I’m installing Gentoo GNU/Linux on my Dell Inspiron 9400 laptop right now, and as usual, things never are as easy as they would seem. I finally found out about and installed the 915resolution package, which allows me to use the laptop’s display in its native widescreen resolution. Then I ran into a problem with the hardware clock. I couldn’t set it. I would get an error message at shutdown saying it could not set the hardware clock to the system clock. And since the hardware clock was set in localtime rather than UTC (because the previous installation was Windows), I would keep getting all of these timestamp errors about files being modified in the future. I had to reset the system clock manually after each boot.

So I looked into what was going on and it turns out the hwclock command wasn’t functioning. This is what is used to read and set the hwclock. Here is the error message I was getting:

$ hwclock
select() to /dev/rtc to wait for clock tick timed out

A preliminary Google search didn’t turn up anything useful. So I relaxed the search terms and came upon a thread in the ArchLinux users forum. One of the users mentions incompatibility with Dell laptop motherboards, and suggests using the parameter --directisa to hwclock. Testing it out from the command line, I confirm that it works instantly, rather than freezing up for a few seconds and then timing out. So this allowed me to set the hardware clock manually by using the parameter.

But wait, I wasn’t finished yet. I was still going to get the same errors during shutdown that I got earlier, because the init.d script for hwclock wasn’t using that parameter. In addition to an annoying error message during shutdown, that means my hardware clock would slowly drift over time, and I would have to periodically reset it manually. That’s unacceptable. So I modified the /etc/init.d/clock init script as follows.

I changed the line

myopts="${myopts} ${CLOCK_OPTS}"


myopts="${myopts} ${CLOCK_OPTS} --directisa"

This line is located inside of the setupopts() function, which is called near the beginnings of both the start() and stop() functions. This is the simplest fix you can make to the clock init script so that hwclock is always called with the --directisa parameter, and thus, it always works.

And that’s it! The clock on my Dell Inspiron 9400 laptop is working perfectly now.

2 Responses to “Dell laptop hwclock incompatibilities in Gentoo GNU/Linux”

  1. Kaze Says:
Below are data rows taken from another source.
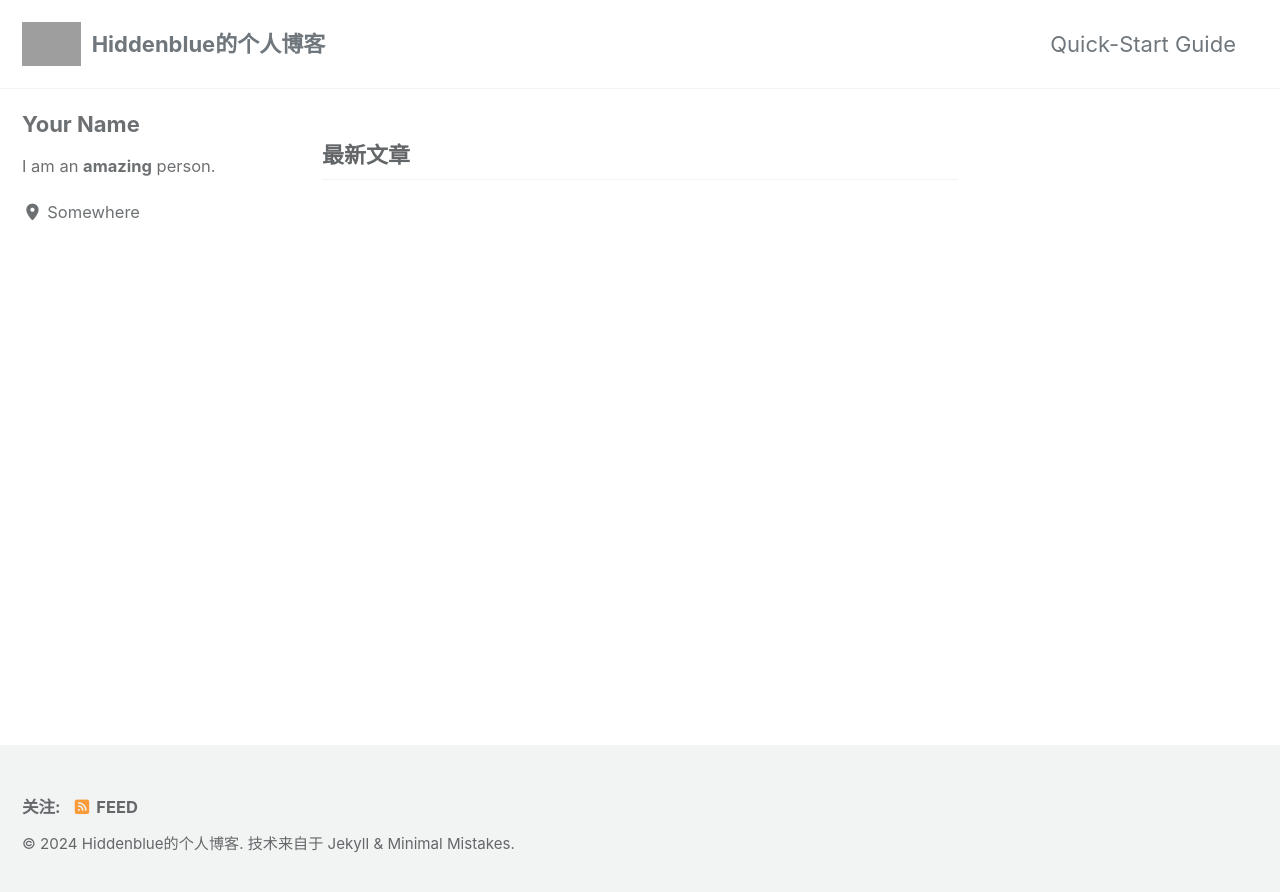
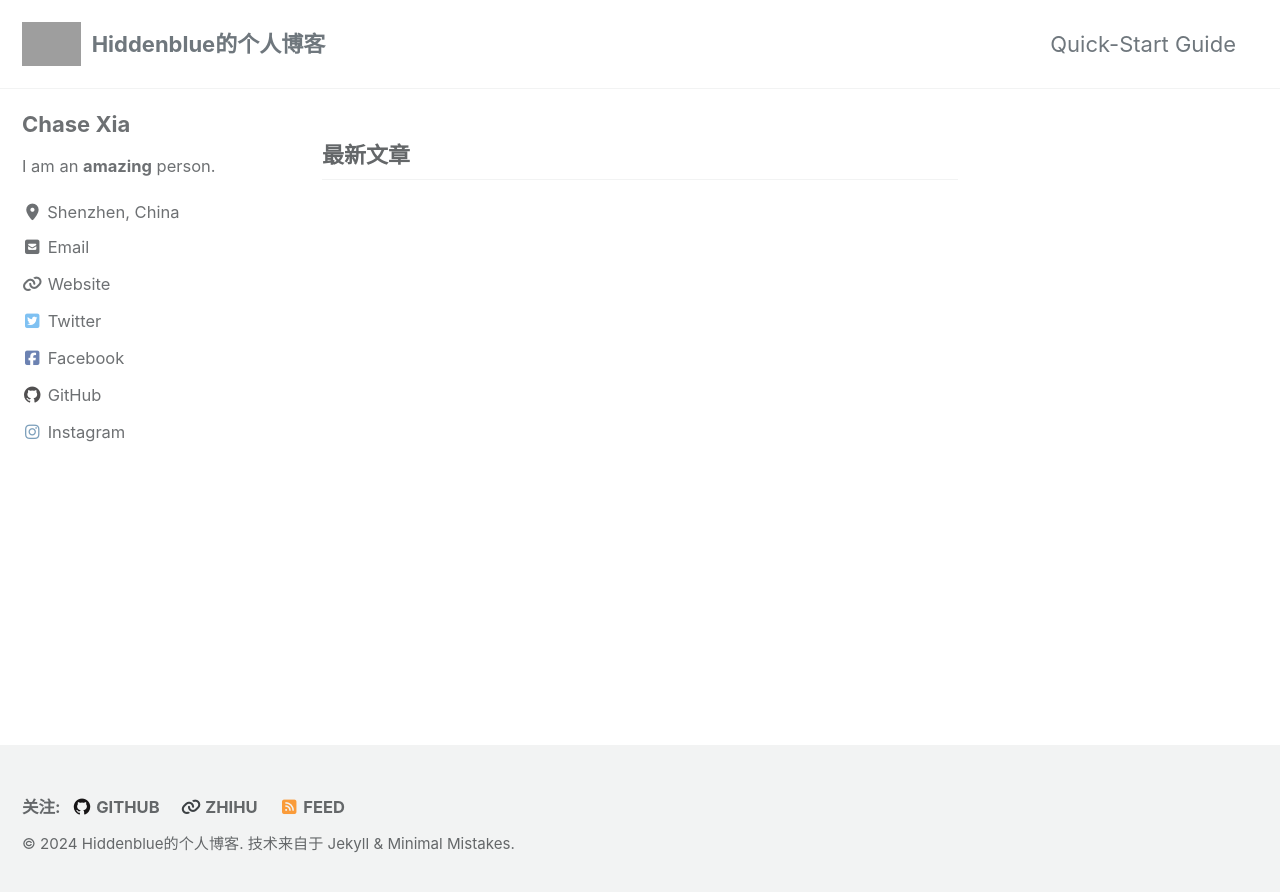
Before and after one commit to hiddenblue/hiddenblue.github.io, a Jekyll site: the page built from index.html, in a window 1280 px wide. Shown: the top 892 px of the page. Built offline with Jekyll 4.4.1, drawn with Linux system fonts in a browser that asks for light colours; cached includes are drawn as plain includes; the list of posts is cut into pages by our own code; grey boxes are pictures that could not be loaded.

Commit message:
add location

```diff
--- a/_config.yml
+++ b/_config.yml
@@ -20,7 +20,7 @@ title                    : "Hiddenblue的个人博客"
 title_separator          : "-"
 subtitle                 : # site tagline that appears below site title in masthead
 name                     : "Chase Xia"
-description              : "An amazing website."
+description              : "常看常思，常悟常罔"
 url                      : # the base hostname & protocol for your site e.g. "https://mmistakes.github.io"
 baseurl                  : # the subpath of your site, e.g. "/blog"
 repository               : # GitHub username/repo-name e.g. "mmistakes/minimal-mistakes"
@@ -107,30 +107,30 @@ analytics:
 
 # Site Author
 author:
-  name             : "Your Name"
+  name             : "Chase Xia"
   avatar           : # path of avatar image, e.g. "/assets/images/bio-photo.jpg"
   bio              : "I am an **amazing** person."
-  location         : "Somewhere"
+  location         : "Shenzhen, China"
   email            :
   links:
     - label: "Email"
       icon: "fas fa-fw fa-envelope-square"
-      # url: "mailto:your.name@email.com"
+      url: "mailto:your.name@email.com"
     - label: "Website"
       icon: "fas fa-fw fa-link"
-      # url: "https://your-website.com"
+      url: "https://your-website.com"
     - label: "Twitter"
       icon: "fab fa-fw fa-twitter-square"
-      # url: "https://twitter.com/"
+      url: "https://twitter.com/"
     - label: "Facebook"
       icon: "fab fa-fw fa-facebook-square"
-      # url: "https://facebook.com/"
+      url: "https://facebook.com/"
     - label: "GitHub"
       icon: "fab fa-fw fa-github"
-      # url: "https://github.com/hiddenblue"
+      url: "https://github.com/hiddenblue"
     - label: "Instagram"
       icon: "fab fa-fw fa-instagram"
-      # url: "https://instagram.com/"
+      url: "https://instagram.com/"
 
 # Site Footer
 footer:
@@ -143,7 +143,7 @@ footer:
       # url:
     - label: "GitHub"
       icon: "fab fa-fw fa-github"
-      # url:
+      url: "https://github.com/hiddenblue"
     - label: "GitLab"
       icon: "fab fa-fw fa-gitlab"
       # url:
@@ -153,6 +153,8 @@ footer:
     - label: "Instagram"
       icon: "fab fa-fw fa-instagram"
       # url:
+    - label: "ZhiHu"
+      url: "https://www.zhihu.com/people/chasecat"
 
 
 # Reading Files
```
    This fix also works for Dell Precision 390 desktops.

  2. St00 Says:

    Also worked on identical problem with Dell Optiplex GX270 desktop. Thanks for taking the time to throw the solution out there, muchly appreciated.